A Simple Model for the Response Time of Landforms, its Use in Unravelling the Effect of Time-varying Climate and Tectonics on Landforms, and its Use in Assessing the Role in Landform Response to These Time-varying Inputs of Co-evolving Landscape Properties Such as Soils and Vegetation
Friday, 19 December 2014
Unravelling the geomorphic effect of time-varying inputs into landscape evolution involves understanding the impact of numerous exogenic inputs (e.g. climate, tectonics) with different timescales on processes (e.g. vegetation growth) and geomorphic variables (e.g. topography, soils) that themselves have varying response times. If the geomorphology has long response times relative to the rate of time variation of the inputs then the geomorphology will likely respond to the statistics of the inputs, but if timescales of inputs are comparable to the response times then the deterministic details of the time-varying inputs may be important leading to co-evolution. As a first step to unravelling these interactions this paper shows that landforms have a spectrum of response times. This will be shown using a simple analytic model of landform response times that has been validated against a landform evolution model. The analytic model shows that response time (1) varies within the catchment (thus generating a spectrum of response times), (2) the spatial distribution of the response rate (relative to the spatial mean) is easily predicted based on catchment elevation, (3) is a function of whether climate or tectonics is the time-varying exogenic input, and (4) is independent of whether erosion is transport- or detachment-limited and is a function only of the erosion rate (for catchments at or near the dynamic equilibrium with the mean of the exogenic input). The paper will show that the analytic response time model, while simple in conception, is also a potentially powerful tool for understanding the importance of the response times of other, potentially co-evolving, components of the landscape (e.g. soils and vegetation) in determining the trajectory of landscape evolution.

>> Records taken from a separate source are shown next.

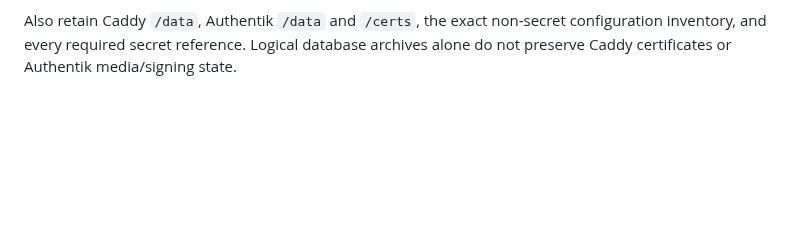
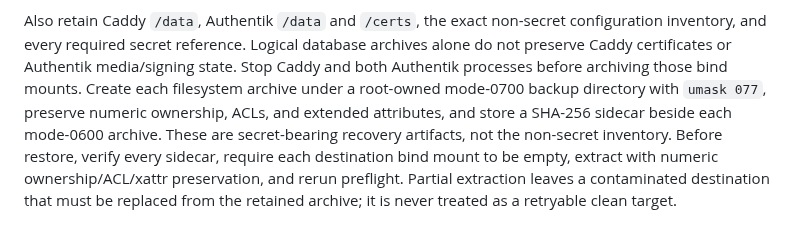
Before and after one commit to gotthboard/gotth-bb, a Markdown page: deploy/standalone/README.md, the part around the change. Drawn GitHub-style; blank space fills up the shorter version.

Commit message:
docs: secure standalone recovery archives

```diff
--- a/deploy/standalone/README.md
+++ b/deploy/standalone/README.md
@@ -123,4 +123,12 @@ forum identity instead of proving recovery.
 Also retain Caddy `/data`, Authentik `/data` and `/certs`, the exact non-secret
 configuration inventory, and every required secret reference. Logical database
 archives alone do not preserve Caddy certificates or Authentik media/signing
-state.
+state. Stop Caddy and both Authentik processes before archiving those bind
+mounts. Create each filesystem archive under a root-owned mode-0700 backup
+directory with `umask 077`, preserve numeric ownership, ACLs, and extended
+attributes, and store a SHA-256 sidecar beside each mode-0600 archive. These are
+secret-bearing recovery artifacts, not the non-secret inventory. Before
+restore, verify every sidecar, require each destination bind mount to be empty,
+extract with numeric ownership/ACL/xattr preservation, and rerun preflight.
+Partial extraction leaves a contaminated destination that must be replaced
+from the retained archive; it is never treated as a retryable clean target.
```
Also changed, not shown: docs/release-operations.md (+5 -2 lines).
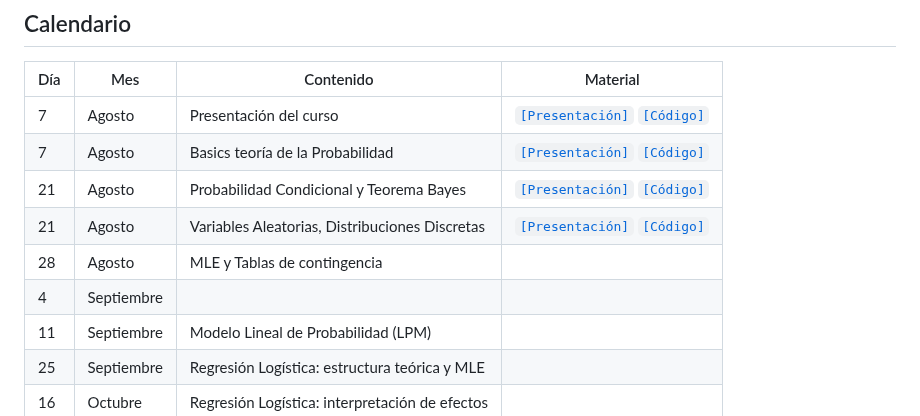
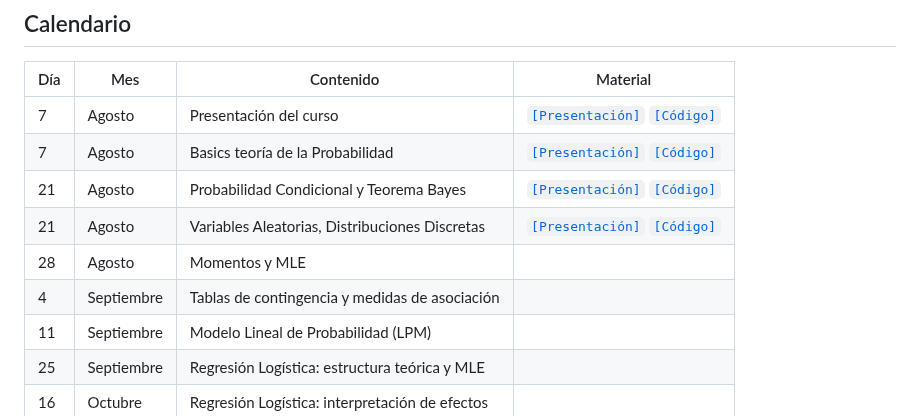
Before and after one commit to JFPorcelB/cda_soc3070, a Markdown page: README.md, the part around the change. Rendered like a GitHub page.

```diff
--- a/README.md
+++ b/README.md
@@ -24,8 +24,8 @@ Este repositorio contiene el material del curso SOC3070 Análisis de Datos Categ
 | 7   | Agosto    | Basics teoría de la Probabilidad                 | [`[Presentación]`](https://mebucca.github.io/cda_soc3070/slides/class_1/class_1#1) [`[Código]`](slides/class_1/class_1.Rmd)        |
 | 21  | Agosto    | Probabilidad Condicional y Teorema Bayes         | [`[Presentación]`](https://mebucca.github.io/cda_soc3070/slides/class_2/class_2#1) [`[Código]`](slides/class_2/class_2.Rmd)                                                                                                                                    |
 | 21  | Agosto    | Variables Aleatorias, Distribuciones Discretas         |  [`[Presentación]`](https://mebucca.github.io/cda_soc3070/slides/class_3/class_3#1) [`[Código]`](slides/class_3/class_3.Rmd)                                                                                                                                 |
-| 28  | Agosto    | MLE y Tablas de contingencia|                                                                                                                                   |
-| 4   | Septiembre |                           |                                                                                                                                   |
+| 28  | Agosto    | Momentos y MLE |                                                                                                                                   |
+| 4   | Septiembre | Tablas de contingencia y medidas de asociación                      |                                                                                                                                   |
 | 11  | Septiembre | Modelo Lineal de Probabilidad (LPM)             |                                                                                                                                   |
 | 25  | Septiembre | Regresión Logística: estructura teórica y MLE   |                                                                                                                                   |
 | 16  | Octubre   | Regresión Logística: interpretación de efectos  |                                                                                                                                   |
```
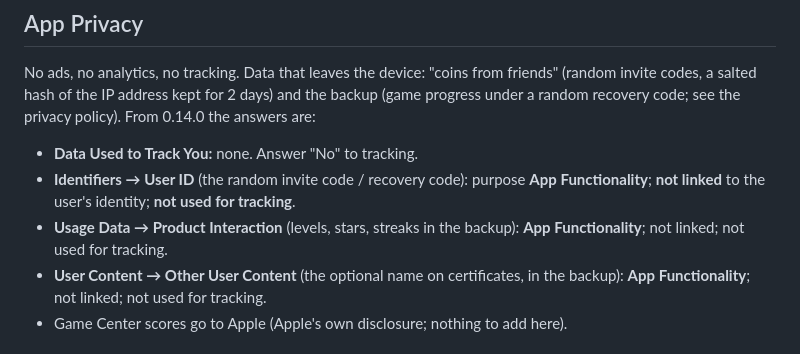
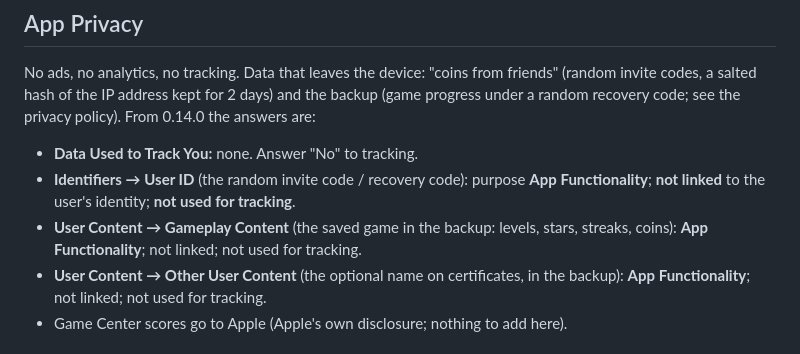
Before and after one commit to hajiheidari/math-game, a Markdown page: docs/store/appstore-listing.md, the part around the change. GitHub-like rendering.

Commit message:
App Privacy: the backup is Gameplay Content, not Product Interaction
Co-Authored-By: Claude Opus 5.5 <noreply@anthropic.com>
Claude-Session: https://claude.ai/code/session_01GPiViFfV7bgNtYDriH2SSv

```diff
--- a/docs/store/appstore-listing.md
+++ b/docs/store/appstore-listing.md
@@ -60,8 +60,8 @@ recovery code; see the privacy policy). From 0.14.0 the answers are:
 - **Data Used to Track You:** none. Answer "No" to tracking.
 - **Identifiers → User ID** (the random invite code / recovery code): purpose **App Functionality**;
   **not linked** to the user's identity; **not used for tracking**.
-- **Usage Data → Product Interaction** (levels, stars, streaks in the backup): **App Functionality**;
-  not linked; not used for tracking.
+- **User Content → Gameplay Content** (the saved game in the backup: levels, stars, streaks,
+  coins): **App Functionality**; not linked; not used for tracking.
 - **User Content → Other User Content** (the optional name on certificates, in the backup):
   **App Functionality**; not linked; not used for tracking.
 - Game Center scores go to Apple (Apple's own disclosure; nothing to add here).
```
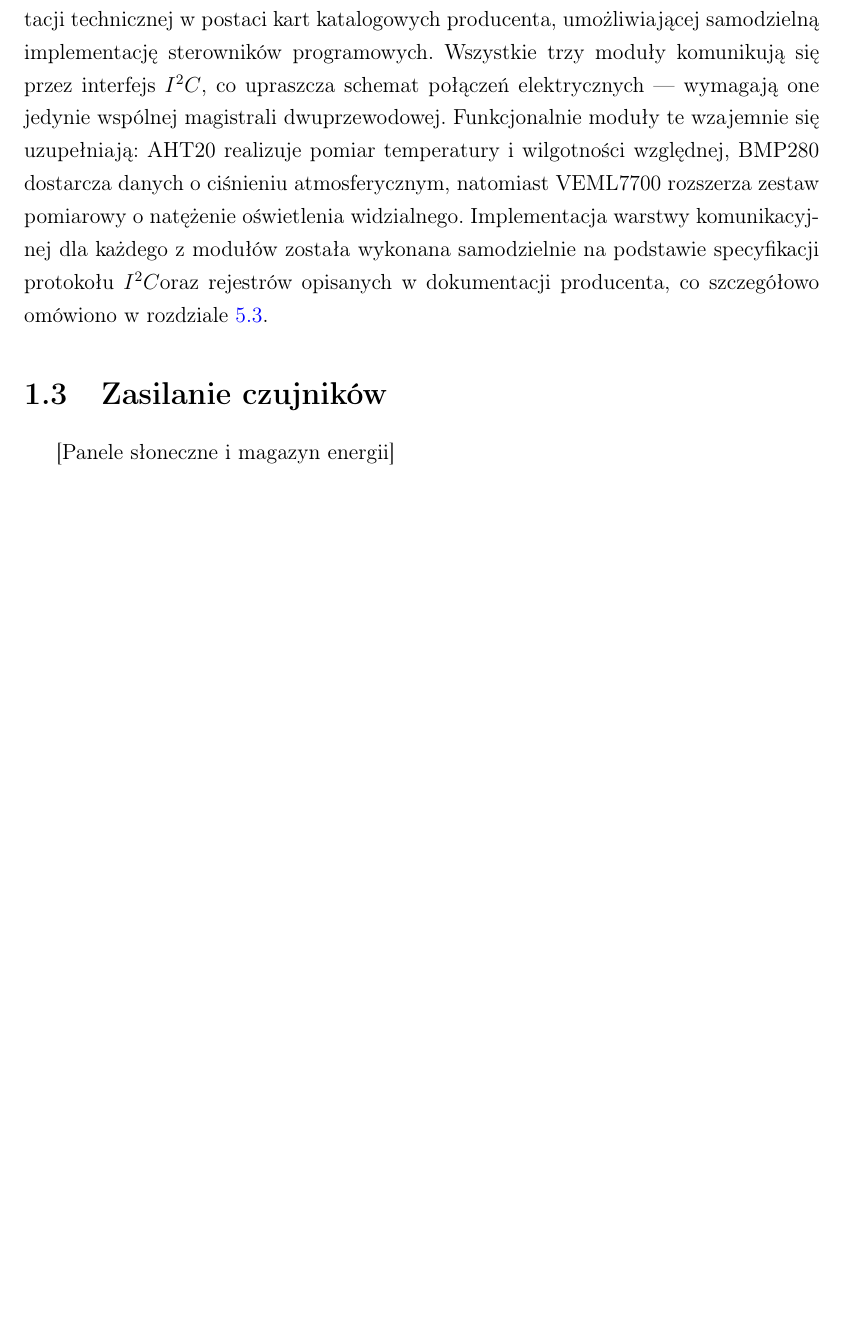
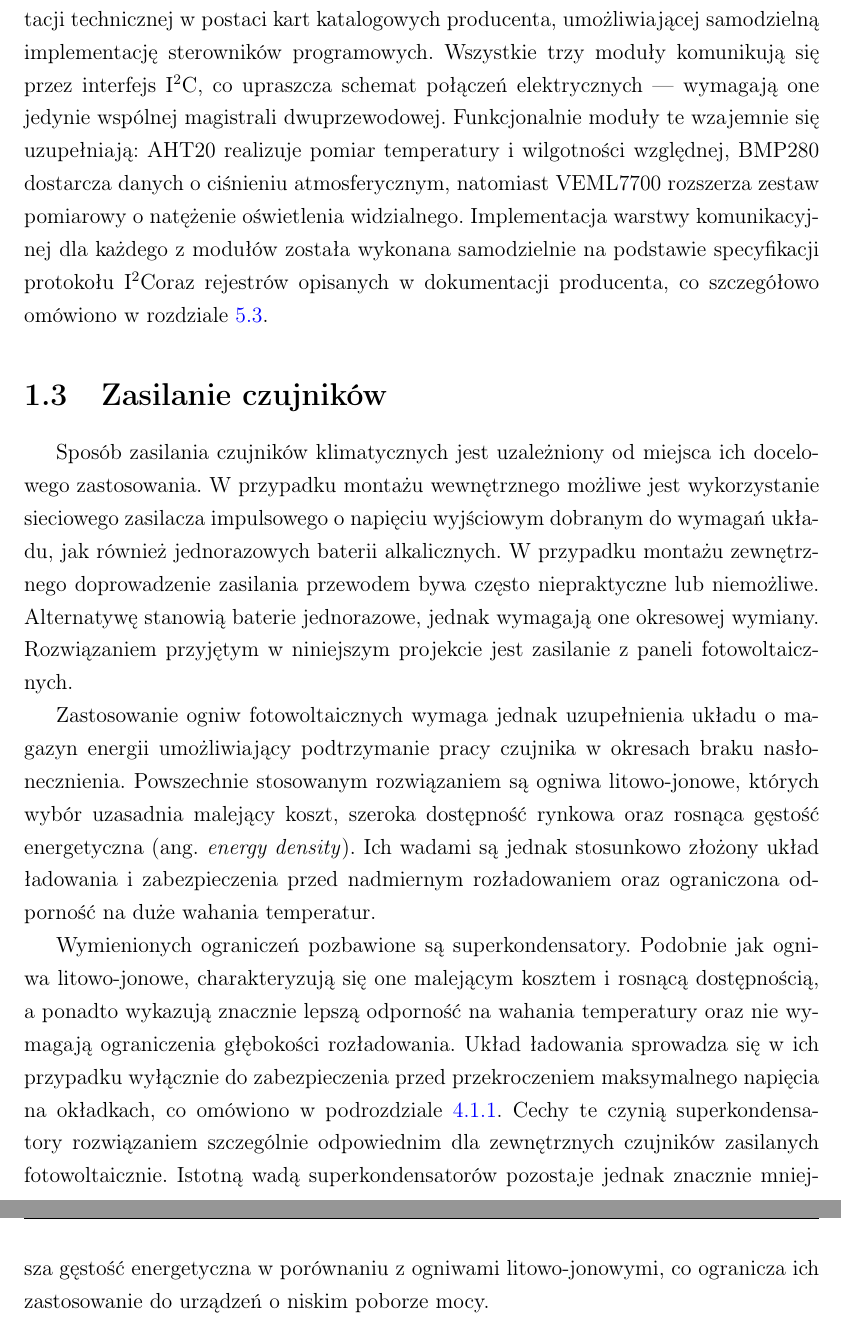
Before and after one commit to MrCabbageStick/Licencjat-czesc_pisemna, a LaTeX thesis (thesis.tex, which reads src/wprowadzenie.tex): part of page 9 of 39 before the commit and two parts of pages 9 and 10 of 39 after it, the two joined at a grey line, cut so that both start at the same text, the shorter picture padded with empty space. Compiled offline with pdfLaTeX.

Commit message:
Dodaj opis sekcji ładowania

```diff
--- a/src/wprowadzenie.tex
+++ b/src/wprowadzenie.tex
@@ -122,7 +122,37 @@ w~dokumentacji producenta, co szczegółowo omówiono
 w~rozdziale~\ref{section:devices_programming}.
 
 \section{Zasilanie czujników}
-[Panele słoneczne i magazyn energii]
+Sposób zasilania czujników klimatycznych jest uzależniony od miejsca
+ich docelowego zastosowania. W~przypadku montażu wewnętrznego
+możliwe jest wykorzystanie sieciowego zasilacza impulsowego
+o~napięciu wyjściowym dobranym do wymagań układu, jak również
+jednorazowych baterii alkalicznych. W~przypadku montażu zewnętrznego
+doprowadzenie zasilania przewodem bywa często niepraktyczne lub
+niemożliwe. Alternatywę stanowią baterie jednorazowe, jednak wymagają
+one okresowej wymiany. Rozwiązaniem przyjętym w~niniejszym projekcie
+jest zasilanie z~paneli fotowoltaicznych.
+
+Zastosowanie ogniw fotowoltaicznych wymaga jednak uzupełnienia układu
+o~magazyn energii umożliwiający podtrzymanie pracy czujnika w~okresach
+braku nasłonecznienia. Powszechnie stosowanym rozwiązaniem są ogniwa
+litowo-jonowe, których wybór uzasadnia malejący koszt, szeroka
+dostępność rynkowa oraz rosnąca gęstość energetyczna
+\translation{energy density}. Ich wadami są jednak stosunkowo
+złożony układ ładowania i~zabezpieczenia przed nadmiernym
+rozładowaniem oraz ograniczona odporność na duże wahania temperatur.
+
+Wymienionych ograniczeń pozbawione są superkondensatory. Podobnie
+jak ogniwa litowo-jonowe, charakteryzują się one malejącym kosztem
+i~rosnącą dostępnością, a~ponadto wykazują znacznie lepszą odporność
+na wahania temperatury oraz nie wymagają ograniczenia głębokości
+rozładowania. Układ ładowania sprowadza się w~ich przypadku wyłącznie
+do zabezpieczenia przed przekroczeniem maksymalnego napięcia na
+okładkach, co omówiono w~podrozdziale~\ref{section:supercapacitor_charging}.
+Cechy te czynią superkondensatory rozwiązaniem szczególnie
+odpowiednim dla zewnętrznych czujników zasilanych fotowoltaicznie.
+Istotną wadą superkondensatorów pozostaje jednak znacznie mniejsza
+gęstość energetyczna w~porównaniu z~ogniwami litowo-jonowymi, co
+ogranicza ich zastosowanie do urządzeń o~niskim poborze mocy.
 
 \chapter{Programowanie systemów wbudowanych}
 \section{Języki programowania}
--- a/thesis.tex
+++ b/thesis.tex
@@ -46,7 +46,8 @@
 % jesli potrzeba, można oczywiście wstawić inne pakiety i swoje definicje...
 
 \newcommand{\translation}[1]{(ang. \textit{#1})}
-\newcommand{\isqrc}{$I^2C$}
+% \newcommand{\isqrc}{$I^2C$}
+\newcommand{\isqrc}{I\textsuperscript{2}C}
 
 % definicje nagłówków i stopek
 \pagestyle{fancy}
```
Also changed, not shown: src/czesc_sprzetowa.tex (+1 -0 lines), thesis.pdf.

A simple example of a hillslope with time-varying soils evolution (using a calibrated pedogenesis model) will be shown. This example will demonstrate how this analytic model can be used in both modelling and field studies to simplify the interpretation and modelling of the interacting components of landscape evolution.